IN THIS BLOG:
- WHAT we know about exercise and diurnal variations
- What WE recommend for timing of exercise
- WHY we recommend exercising at a certain time
- Other things to THINK about to optimize your training times…
THE BEST TIME OF DAY TO WORK OUT?
How MUCH CAN THE TIME OF DAY INFLUENCE YOUR QUALITY OF TRAINING? IS IT BETTER TO TRAIN IN THE MORNING? EVENING? SOMETIME IN BETWEEN?
Simple questions – that unfortunately yield some not-so-simple answers – depending on many factors in which individual circumstances may be different.
WHAT WE KNOW
- Muscle temperature increases gradually throughout the day (even independent of ambient heat conduction); whereas muscle rigidity (stiffness) lingers earlier around the waking hours.
- Hormone concentrations are naturally much higher upon rising
- Muscle contractile properties are enhanced much later after the waking period – potentially due to a greater release of calcium within muscle sarcomeres
- Skeletal muscle glycogen is markedly reduced by food deprivation during periods of long fasting (ex: 8-10 hour overnight sleeping phase between dinner and breakfast)
- 1RM strength, peak and mean power, horizontal & vertical jump distance are often observed at acrophase (maximal) levels in the early evening hours – often up to 10% higher than in the morning
WHAT WE Recommend
However, at any professional venue where the athlete’s training and performance is the top priority (such as an Olympic training center), I would expect to see a daily schedule similar to the following in order to optimize physical growth & recovery:
- Morning roll-out (myofascial release or massage) followed by optional fasted cardio at low intensity

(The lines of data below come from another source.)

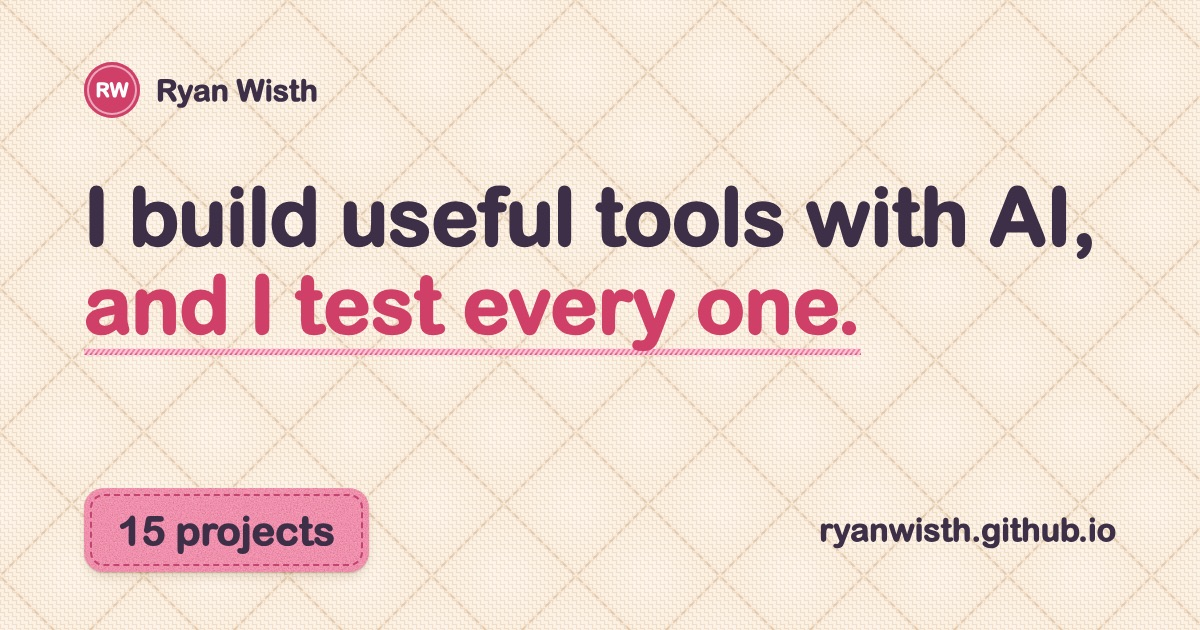
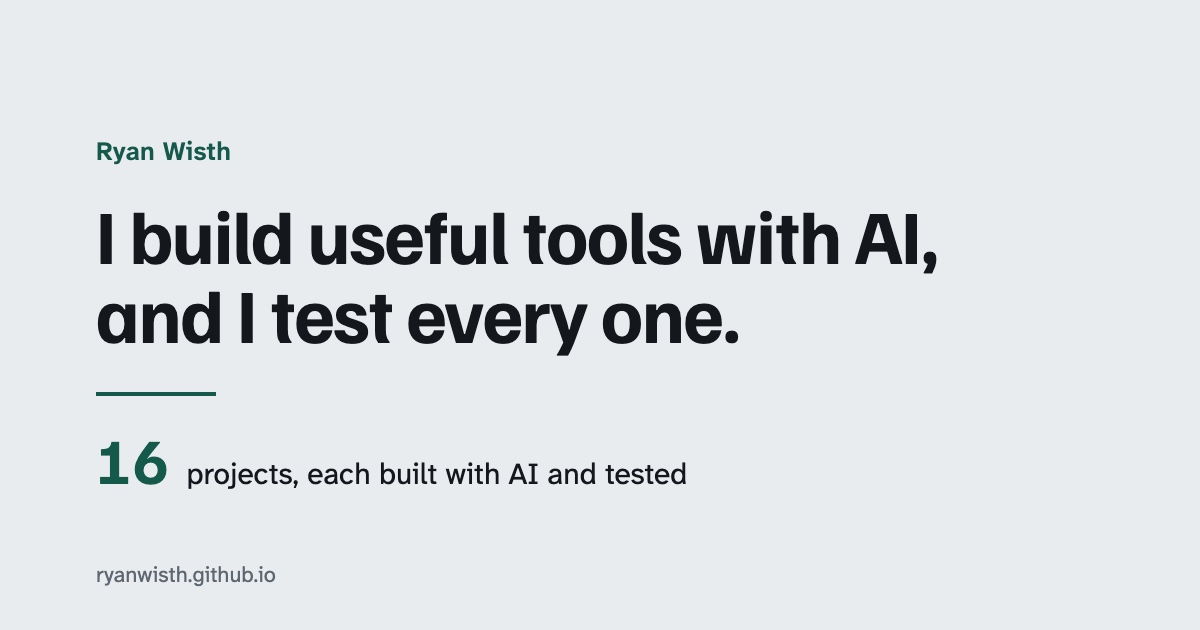
Fact fixes before publish: 16 projects in the home script, Studio share card, local-AI description and token gloss, 27% -> 7% caption, triple 'to' un-nested

diff --git a/index.html b/index.html
@@ -41,7 +41,7 @@
         <div class="film hero-film">
         <span class="shot"><video data-auto data-sound controls muted loop playsinline preload="none" poster="img/film-index.jpg" width="960" height="540" aria-label="Narrated film, 38 seconds" aria-describedby="film-script-text"><source src="video/film-index.mp4" type="video/mp4"></video></span>
         <p class="film-cap">Narrated film, 38 s. <span class="hx-x">Press ♪ for sound.</span><span class="hx-alt">It starts muted.</span></p>
-        <details class="film-script"><summary>Read the script</summary><p id="film-script-text">15 projects, each one built with AI, and each one tested. AI feedback, handwritten onto a paper tablet. One tap checks up to 24 pages. A 3D family tree you can turn, with a map of moves, all in one small file. And a private phone app to follow and answer AI chats running on a computer. 12 of the 16 desktop features work there. In a fact-checking routine, new problems found fell from 27% to 7%. The code for 13 is public on GitHub. Pick a project below.</p></details>
+        <details class="film-script"><summary>Read the script</summary><p id="film-script-text">16 projects, each one built with AI, and each one tested. AI feedback, handwritten onto a paper tablet. One tap checks up to 24 pages. A 3D family tree you can turn, with a map of moves, all in one small file. And a private phone app to follow and answer AI chats running on a computer. 12 of the 16 desktop features work there. In a fact-checking routine, first checks that found a problem fell from 27% to 7%, the sign for when to stop. The code for 13 is public on GitHub. Pick a project below.</p></details>
       </div>
         <p class="hero-sub">Here are 16 of my projects. For each one, I decided what it had to do, AI wrote most of the code, and I tested it before calling it finished. One of them cut each AI helper&rsquo;s starting cost by about two thirds. Start with these three.</p>
         <p class="hero-mail"><a href="mailto:ryanwisth@gmail.com">ryanwisth@gmail.com</a></p>
@@ -69,7 +69,7 @@
         <div class="fact"><b>16</b><span>projects, each built with AI and tested</span></div>
         <div class="fact"><b>13</b><span>with public code on GitHub, in 14 repos</span></div>
         <div class="fact"><b>&minus;&#8532;</b><span>each AI helper&rsquo;s starting cost, cut by about two thirds</span></div>
-        <div class="fact"><b><span class="fit">27<small>%</small><i class="hx-x"><i class="hx-x"><i class="hx-x">&thinsp;&rarr;&thinsp;</i><i class="hx-alt"> to </i></i><i class="hx-alt"> to </i></i><i class="hx-alt"> to </i>7<small>%</small></span></b><span>new problems found, after a fact-checking routine</span></div>
+        <div class="fact"><b><span class="fit">27<small>%</small><i class="hx-x">&thinsp;&rarr;&thinsp;</i><i class="hx-alt"> to </i>7<small>%</small></span></b><span>first checks that found a problem, early batches against late: the sign for when to stop</span></div>
         <div class="fact"><b>12<small>/16</small></b><span>desktop features that also work on my phone</span></div>
       </div>
     </div>
@@ -95,7 +95,7 @@
           <ul>
             <li><a href="checking-ai-work.html"><img class="more-thumb" src="img/film-checking-ai-work.jpg" alt="" width="960" height="540" loading="lazy" decoding="async"><b>Making AI work easy to check</b><span>3 tools; 517 statements written by AI, each checked and recorded</span></a></li>
             <li><a href="evidence-pipeline.html"><img class="more-thumb" src="img/film-evidence-pipeline.jpg" alt="" width="960" height="540" loading="lazy" decoding="async"><b>A family tree built only from real records</b><span>Every fact quotes its record; 31 weak guesses were thrown out</span></a></li>
-            <li><a href="claim-ledger.html"><img class="more-thumb" src="img/film-claim-ledger.jpg" alt="" width="960" height="540" loading="lazy" decoding="async"><b>A fact-checking routine that stopped slipping</b><span>Used daily; new problems found fell from 27% to 7%</span></a></li>
+            <li><a href="claim-ledger.html"><img class="more-thumb" src="img/film-claim-ledger.jpg" alt="" width="960" height="540" loading="lazy" decoding="async"><b>A fact-checking routine that stopped slipping</b><span>Used daily; first checks that found a problem fell from 27% to 7%</span></a></li>
             <li><a href="pinball-study.html"><img class="more-thumb" src="img/film-pinball-study.jpg" alt="" width="960" height="540" loading="lazy" decoding="async"><b>A study set up so it could prove me wrong</b><span>9 predictions written down first, then tested on 94 real pinball tables</span></a></li>
           </ul>
         </div>

diff --git a/local-ai-stack.html b/local-ai-stack.html
@@ -4,10 +4,10 @@
 <meta charset="utf-8">
 <meta name="viewport" content="width=device-width, initial-scale=1">
 <title>A private AI assistant on my laptop | Ryan Wisth</title>
-<meta name="description" content="A private AI assistant that runs entirely on my Mac laptop, with tools, voice, document reading and web search, and nothing sent to the cloud.">
+<meta name="description" content="A private AI assistant that runs entirely on my Mac laptop, with tools, voice, document reading and web search; only the web searches go online.">
 <meta property="og:title" content="A private AI assistant on my laptop | Ryan Wisth">
 <meta property="og:url" content="https://ryanwisth.github.io/local-ai-stack.html">
-<meta property="og:description" content="A private AI assistant that runs entirely on my Mac laptop, with tools, voice, document reading and web search, and nothing sent to the cloud.">
+<meta property="og:description" content="A private AI assistant that runs entirely on my Mac laptop, with tools, voice, document reading and web search; only the web searches go online.">
 <meta property="og:image" content="https://ryanwisth.github.io/img/card.jpg">
 <meta name="twitter:card" content="summary_large_image">
 <meta name="theme-color" content="#f58fb0" media="(prefers-color-scheme: light)">
@@ -68,7 +68,7 @@
   <div class="prose case-part">
     <dl class="brief">
       <dt>Problem</dt><dd>Online AI assistants send every message and file off the computer. Keeping it all at home means making the AI, its tools, search and voice run together on one laptop with limited memory.</dd>
-      <dt>Result</dt><dd>A private assistant running entirely on one 64 GB MacBook Pro, in regular use through September 2026. The 27B model went from 13.7 to as much as 37.5 tokens per second (the units AI use is billed in), 2.7 times its normal speed. 26 toolkits sit behind one locked door. Every part is reachable only from this computer. And a watchdog restarts anything that goes down within 60 seconds.</dd>
+      <dt>Result</dt><dd>A private assistant running entirely on one 64 GB MacBook Pro, in regular use through September 2026. The 27B model went from 13.7 to as much as 37.5 tokens per second (a token is a piece of a word), 2.7 times its normal speed. 26 toolkits sit behind one locked door. Every part is reachable only from this computer. And a watchdog restarts anything that goes down within 60 seconds.</dd>
     </dl>
   </div>
 
@@ -81,7 +81,7 @@
       <div><dt>My rules</dt><dd><ul><li>Reachable only from this computer</li><li>A watchdog, because programs crash</li><li>Limit what the tools can touch</li></ul></dd></div>
       <div><dt>AI wrote</dt><dd>most of the scripts that tie it together</dd></div>
       <div><dt>I tested</dt><dd><ul><li>Speed measured on the laptop</li><li>Idle against real use: 37.5 and a typical 23.4</li><li>Checked what each part is open to</li></ul></dd></div>
-      <div><dt>Now</dt><dd>A private assistant running entirely on one 64 GB MacBook Pro, in regular use through September 2026. The 27B model went from 13.7 to as much as 37.5 tokens per second (the units AI use is billed in), 2.7 times its normal speed. 26 toolkits sit behind one locked door. Every part is reachable only from this computer. And a watchdog restarts anything that goes down within 60 seconds.</dd></div>
+      <div><dt>Now</dt><dd>A private assistant running entirely on one 64 GB MacBook Pro, in regular use through September 2026. The 27B model went from 13.7 to as much as 37.5 tokens per second (a token is a piece of a word), 2.7 times its normal speed. 26 toolkits sit behind one locked door. Every part is reachable only from this computer. And a watchdog restarts anything that goes down within 60 seconds.</dd></div>
     </dl>
   </section>
   <!-- /hx-log -->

- Mid morning dynamic warmup (followed by practice or conditioning session)
- Lunch (followed by 20 minute power nap)
- Late afternoon resistance training session (approximately 8 hours after waking) then ice or cold treatment as needed – followed by a warm shower
- Dinner (followed one hour later by a 30 minute stretch before bed)
WHy train later in the day?
- Decreased injury risk for muscle strains (and less time needed for dynamic warm up/calisthenics)
- Safer training conditions due to better sensorimotor awareness, alertness, and cognitive function
- Maximize sleep duration – during which time the highest levels of recovery hormones are secreted
- Allows for a “second peak” in testosterone and IGF hormone production while cortisol levels are low
- Research has shown a higher contribution of the aerobic energy system during exercise in the evening
ADDITIONAL THOUGHTS: Foam rollers are a great tool used early in the day to help increase soft tissue pliability. Short daytime naps can elicit anabolic hormone secretions similar to REM sleep cycles. I was fortunate to work with legendary Hall of Fame outfielder Rickey Henderson (who played pro baseball into his 50’s) and credited his longevity to a devoted nightly routine of stretching before bed – claiming that it always helped him wake up feeling much more loose the next morning.
– CHRIS BORGARD